Praeger's triumph of coast to coast service in the fall of 1920 was short lived. By early 1921, Praeger was back in Congress fighting for airmail funding. He had asked for $3.5 million but received only $1,250,000 for the year. The Post Office Department was the target of Congressional inquiries over its use of non airmail postal funds to support the service. The inquiries, combined with continued criticism over deaths and injuries to airmail pilots due to unreliable equipment or forced flights in bad weather, put airmail service officials in an uncomfortable spot.
Praeger needed to convince Congress that the service was useful, even potentially critical to the nation. Among the criticisms aimed at the service was though exciting, it was only slightly faster than train service. Pilots, unequipped for night flying, were forced to land at dusk. Mailbags were transferred to trains which carried them through the night to another airmail field, where they were placed back aboard aircraft and flown through the day. To regenerate the excitement Praeger needed from Congress and the public to secure further funding for the service, he needed to set it up to fly mail around the clock.
De Havilland mail airplane at night, showing its landing lights.
Airmail employees Carlton Force and James King of the Omaha, Nebraska ground crew adjusting a field beacon.
- Courtesy of National Air and Space Museum
An airplane on Hadley Field on the first night airmail night service August 2, 1925.
To prove the usefulness of airmail service to Congress and the public, Otto Praeger decided to fly airmail day and night along the transcontinental flyway. Night flying had long been considered dangerous, even impossible. Early pilots expressed concerns that they would not be able to find their way without relying on landmarks. Many believed that flying at night would be akin to flying "blind" and a pilot would not be able to tell up from down.
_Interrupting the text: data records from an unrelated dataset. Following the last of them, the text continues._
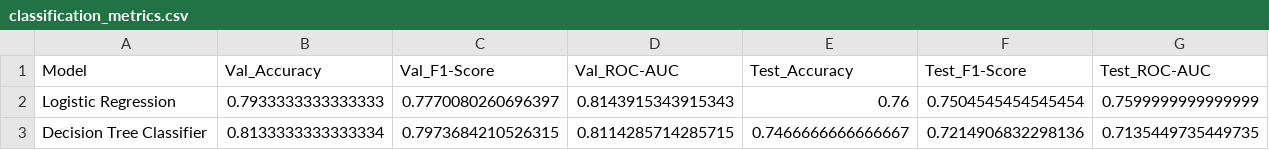
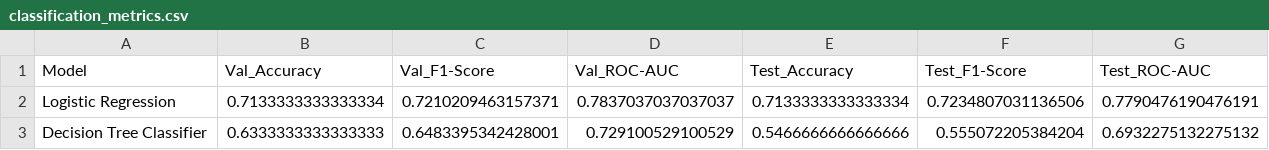
Before and after one commit to ninichatterjee/german-credit, a CSV file: reports/tables_midpointsub/classification_metrics.csv, drawn as a sheet.

```diff
--- a/reports/tables_midpointsub/classification_metrics.csv
+++ b/reports/tables_midpointsub/classification_metrics.csv
@@ -1,3 +1,3 @@
 Model,Val_Accuracy,Val_F1-Score,Val_ROC-AUC,Test_Accuracy,Test_F1-Score,Test_ROC-AUC
-Logistic Regression,0.7933333333333333,0.7770080260696397,0.8143915343915343,0.76,0.7504545454545454,0.7599999999999999
-Decision Tree Classifier,0.8133333333333334,0.7973684210526315,0.8114285714285715,0.7466666666666667,0.7214906832298136,0.7135449735449735
+Logistic Regression,0.7133333333333334,0.7210209463157371,0.7837037037037037,0.7133333333333334,0.7234807031136506,0.7790476190476191
+Decision Tree Classifier,0.6333333333333333,0.6483395342428001,0.729100529100529,0.5466666666666666,0.555072205384204,0.6932275132275132
```
Also changed, not shown: reports/tables_midpointsub/regression_metrics.csv, 6 other files.
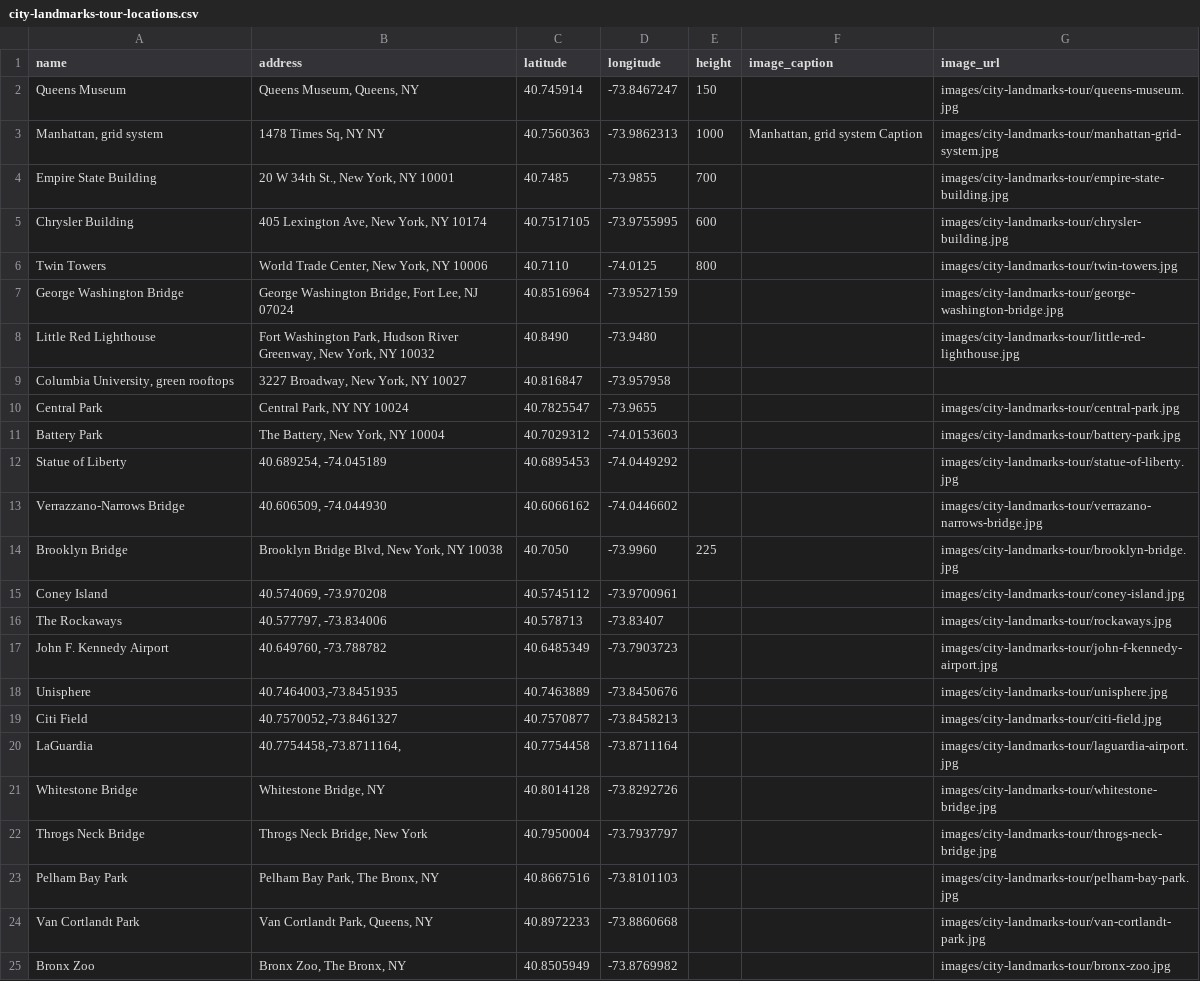
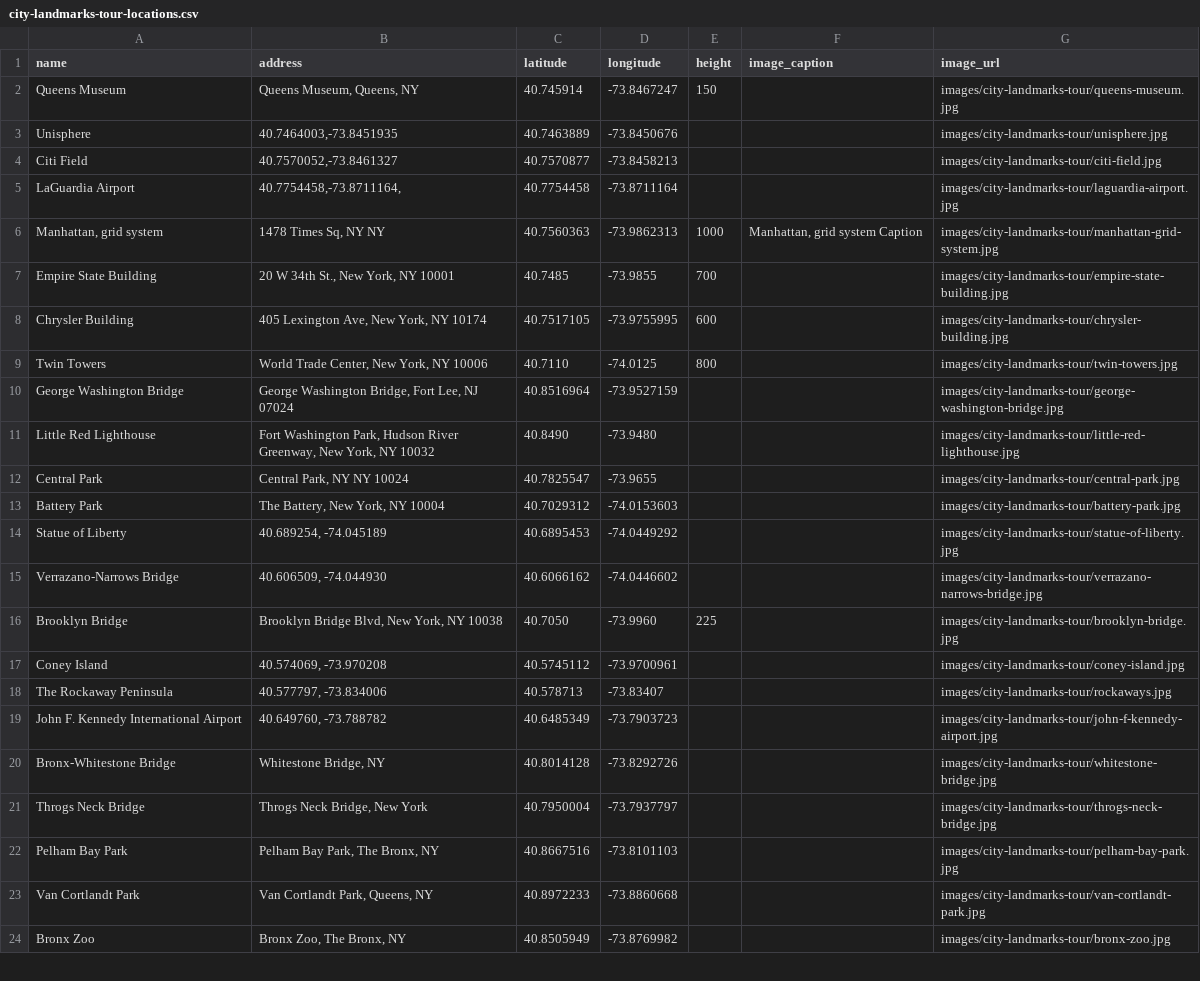
Before and after one commit to PrattSAVI/queens-museum-panorama, a CSV file: data/city-landmarks-tour-locations.csv, drawn as a sheet; only a part is shown.

```diff
--- a/data/city-landmarks-tour-locations.csv
+++ b/data/city-landmarks-tour-locations.csv
@@ -2,2 +2,5 @@ name,address,latitude,longitude,height,image_caption,image_url
 "Queens Museum ","Queens Museum, Queens, NY ",40.745914,-73.8467247,150,,images/city-landmarks-tour/queens-museum.jpg
+Unisphere,"40.7464003,-73.8451935",40.7463889,-73.8450676,,,images/city-landmarks-tour/unisphere.jpg
+Citi Field,"40.7570052,-73.8461327",40.7570877,-73.8458213,,,images/city-landmarks-tour/citi-field.jpg
+LaGuardia Airport,"40.7754458,-73.8711164,",40.7754458,-73.8711164,,,images/city-landmarks-tour/laguardia-airport.jpg
 "Manhattan, grid system","1478 Times Sq, NY NY ",40.7560363,-73.9862313,1000,"Manhattan, grid system Caption",images/city-landmarks-tour/manhattan-grid-system.jpg
@@ -8,3 +11,2 @@ George Washington Bridge,"George Washington Bridge, Fort Lee, NJ 07024",40.85169
 Little Red Lighthouse,"Fort Washington Park, Hudson River Greenway, New York, NY 10032",40.8490,-73.9480,,,images/city-landmarks-tour/little-red-lighthouse.jpg
-"Columbia University, green rooftops","3227 Broadway, New York, NY 10027",40.816847,-73.957958,,,
 Central Park,"Central Park, NY NY 10024",40.7825547,-73.9655,,,images/city-landmarks-tour/central-park.jpg
@@ -12,11 +14,8 @@ Battery Park,"The Battery, New York, NY 10004",40.7029312,-74.0153603,,,images/c
 Statue of Liberty,"40.689254, -74.045189",40.6895453,-74.0449292,,,images/city-landmarks-tour/statue-of-liberty.jpg
-Verrazzano-Narrows Bridge,"40.606509, -74.044930",40.6066162,-74.0446602,,,images/city-landmarks-tour/verrazano-narrows-bridge.jpg
+Verrazano-Narrows Bridge,"40.606509, -74.044930",40.6066162,-74.0446602,,,images/city-landmarks-tour/verrazano-narrows-bridge.jpg
 Brooklyn Bridge,"Brooklyn Bridge Blvd, New York, NY 10038",40.7050,-73.9960,225,,images/city-landmarks-tour/brooklyn-bridge.jpg
 Coney Island,"40.574069, -73.970208",40.5745112,-73.9700961,,,images/city-landmarks-tour/coney-island.jpg
-The Rockaways,"40.577797, -73.834006",40.578713,-73.83407,,,images/city-landmarks-tour/rockaways.jpg
-John F. Kennedy Airport,"40.649760, -73.788782",40.6485349,-73.7903723,,,images/city-landmarks-tour/john-f-kennedy-airport.jpg
-Unisphere,"40.7464003,-73.8451935",40.7463889,-73.8450676,,,images/city-landmarks-tour/unisphere.jpg
-Citi Field,"40.7570052,-73.8461327",40.7570877,-73.8458213,,,images/city-landmarks-tour/citi-field.jpg
-LaGuardia,"40.7754458,-73.8711164,",40.7754458,-73.8711164,,,images/city-landmarks-tour/laguardia-airport.jpg
-Whitestone Bridge,"Whitestone Bridge, NY ",40.8014128,-73.8292726,,,images/city-landmarks-tour/whitestone-bridge.jpg
+The Rockaway Peninsula,"40.577797, -73.834006",40.578713,-73.83407,,,images/city-landmarks-tour/rockaways.jpg
+John F. Kennedy International Airport,"40.649760, -73.788782",40.6485349,-73.7903723,,,images/city-landmarks-tour/john-f-kennedy-airport.jpg
+Bronx-Whitestone Bridge,"Whitestone Bridge, NY ",40.8014128,-73.8292726,,,images/city-landmarks-tour/whitestone-bridge.jpg
 Throgs Neck Bridge,"Throgs Neck Bridge, New York ",40.7950004,-73.7937797,,,images/city-landmarks-tour/throgs-neck-bridge.jpg
```
Also changed, not shown: 57 other files.
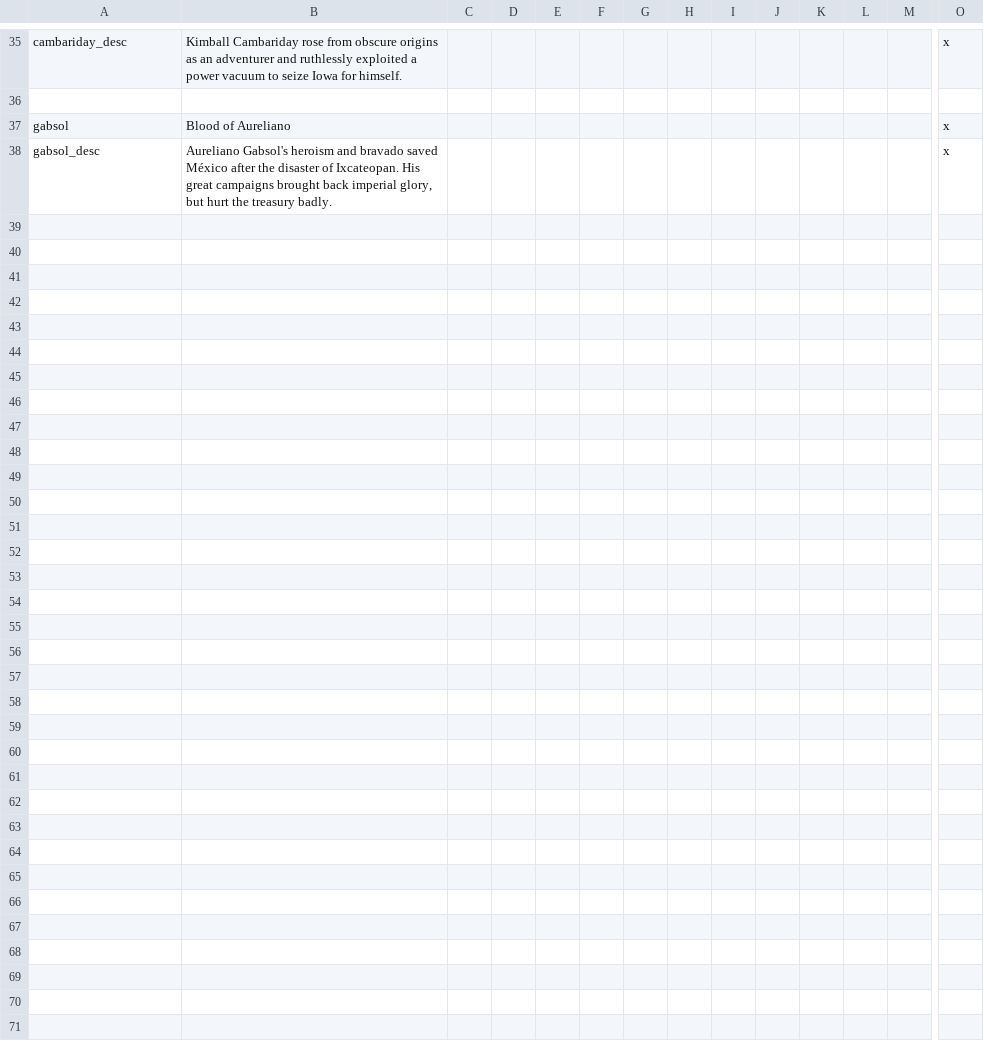
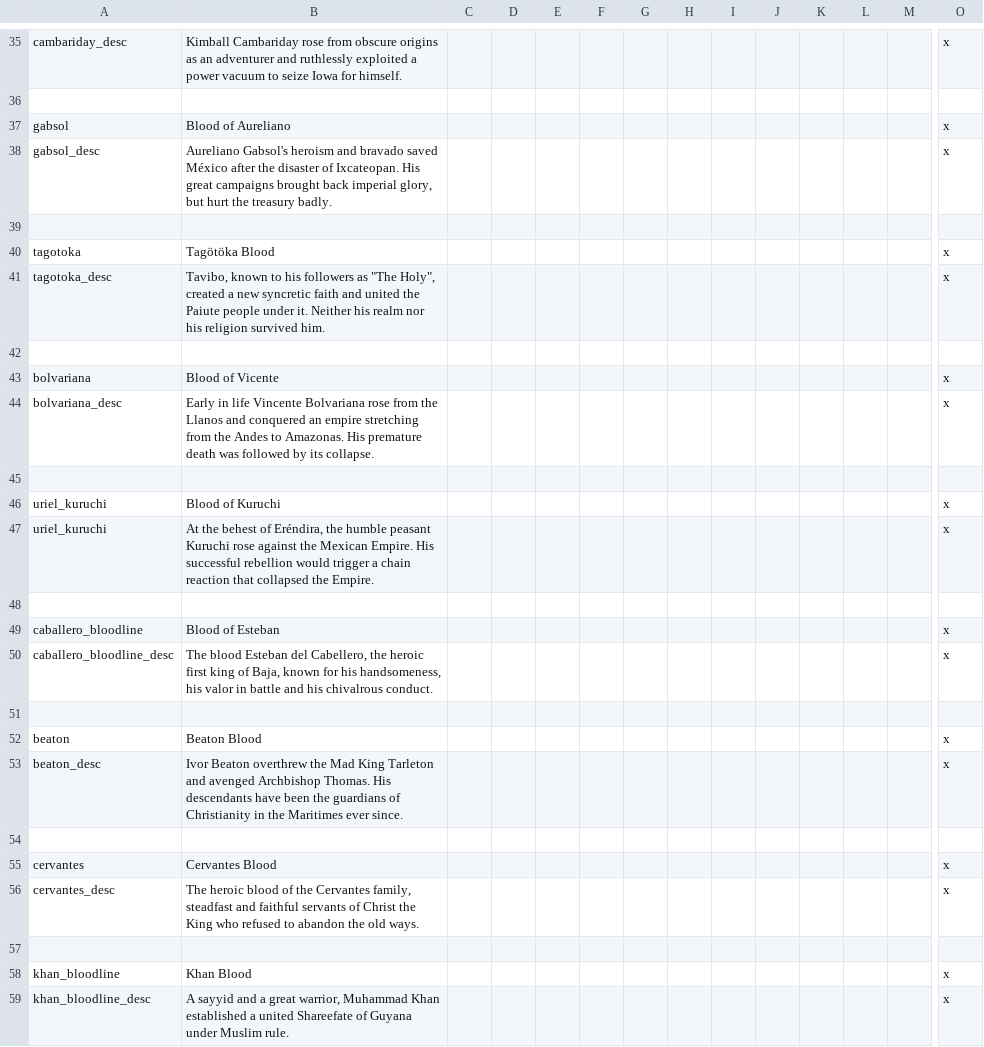
Before and after one commit to Chicxon/Anniversary-Bloodlines-Expanded, a CSV file: localisation/00_new_bloodlines.csv, drawn as a sheet; only a part is shown, gaps mark what is left out; rows hold the shown columns only; the diff names each change by its address in the sheet, - before the commit and + after, or states it on an @@ line.

```diff
--- a/localisation/00_new_bloodlines.csv
+++ b/localisation/00_new_bloodlines.csv
+row 39: (empty)
+row 40: tagotoka | Tagötöka Blood |  |  |  |  |  |  |  |  |  |  |  | x
+row 41: tagotoka_desc | Tavibo, known to his followers as "The Holy", created a new syncretic faith and united the Paiute people under it. Neither his realm nor his religion survived him. |  |  |  |  |  |  |  |  |  |  |  | x
+row 42: (empty)
+row 43: bolvariana | Blood of Vicente |  |  |  |  |  |  |  |  |  |  |  | x
+row 44: bolvariana_desc | Early in life Vincente Bolvariana rose from the Llanos and conquered an empire stretching from the Andes to Amazonas. His premature death was followed by its collapse. |  |  |  |  |  |  |  |  |  |  |  | x
+row 45: (empty)
+row 46: uriel_kuruchi | Blood of Kuruchi |  |  |  |  |  |  |  |  |  |  |  | x
+row 47: uriel_kuruchi | At the behest of Eréndira, the humble peasant Kuruchi rose against the Mexican Empire. His successful rebellion would trigger a chain reaction that collapsed the Empire. |  |  |  |  |  |  |  |  |  |  |  | x
+row 48: (empty)
+row 49: caballero_bloodline | Blood of Esteban |  |  |  |  |  |  |  |  |  |  |  | x
+row 50: caballero_bloodline_desc | The blood Esteban del Cabellero, the heroic first king of Baja, known for his handsomeness, his valor in battle and his chivalrous conduct. |  |  |  |  |  |  |  |  |  |  |  | x
+row 51: (empty)
+row 52: beaton | Beaton Blood |  |  |  |  |  |  |  |  |  |  |  | x
+row 53: beaton_desc | Ivor Beaton overthrew the Mad King Tarleton and avenged Archbishop Thomas. His descendants have been the guardians of Christianity in the Maritimes ever since. |  |  |  |  |  |  |  |  |  |  |  | x
+row 54: (empty)
+row 55: cervantes | Cervantes Blood |  |  |  |  |  |  |  |  |  |  |  | x
+row 56: cervantes_desc | The heroic blood of the Cervantes family, steadfast and faithful servants of Christ the King who refused to abandon the old ways. |  |  |  |  |  |  |  |  |  |  |  | x
+row 57: (empty)
+row 58: khan_bloodline | Khan Blood |  |  |  |  |  |  |  |  |  |  |  | x
+row 59: khan_bloodline_desc | A sayyid and a great warrior, Muhammad Khan established a united Shareefate of Guyana under Muslim rule. |  |  |  |  |  |  |  |  |  |  |  | x
```
Also changed, not shown: localisation/00_AMERICA.csv, 22 other files.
In preparation for the service, the Post Office Department set out to use a series of beacons and field lights over part of the route. The plan called for two airplanes to leave from each coast and for the mail to make the across country trip in 36 hours. The trips had to be undertaken quickly, in order to get the financial support from Congress needed to keep airmail service viable. Praeger set the trips up for February 22-23, 1921.
Wretched weather halted the west-bound mail airplanes at Dubois, Pennsylvania and Chicago. The east-bound mail had an even more troubling start. The pilot of one airplane, William Lewis, was killed when his airplane stalled after takeoff from Elko, Nevada. The second east-bound airplane continued with its mail, and mail from Lewis' airplane was forwarded as well. The mailbags made it as far as Omaha, Nebraska early in the morning of February 23. By the time the mail reached that city, it was cold, the middle of a dark night, and pilots knew from weather reports that the weather east was so bad it had trapped at least one west-bound pilot in Chicago. The Air Mail Service desperately needed a hero. It found one in those early morning hours in pilot James "Jack" Night.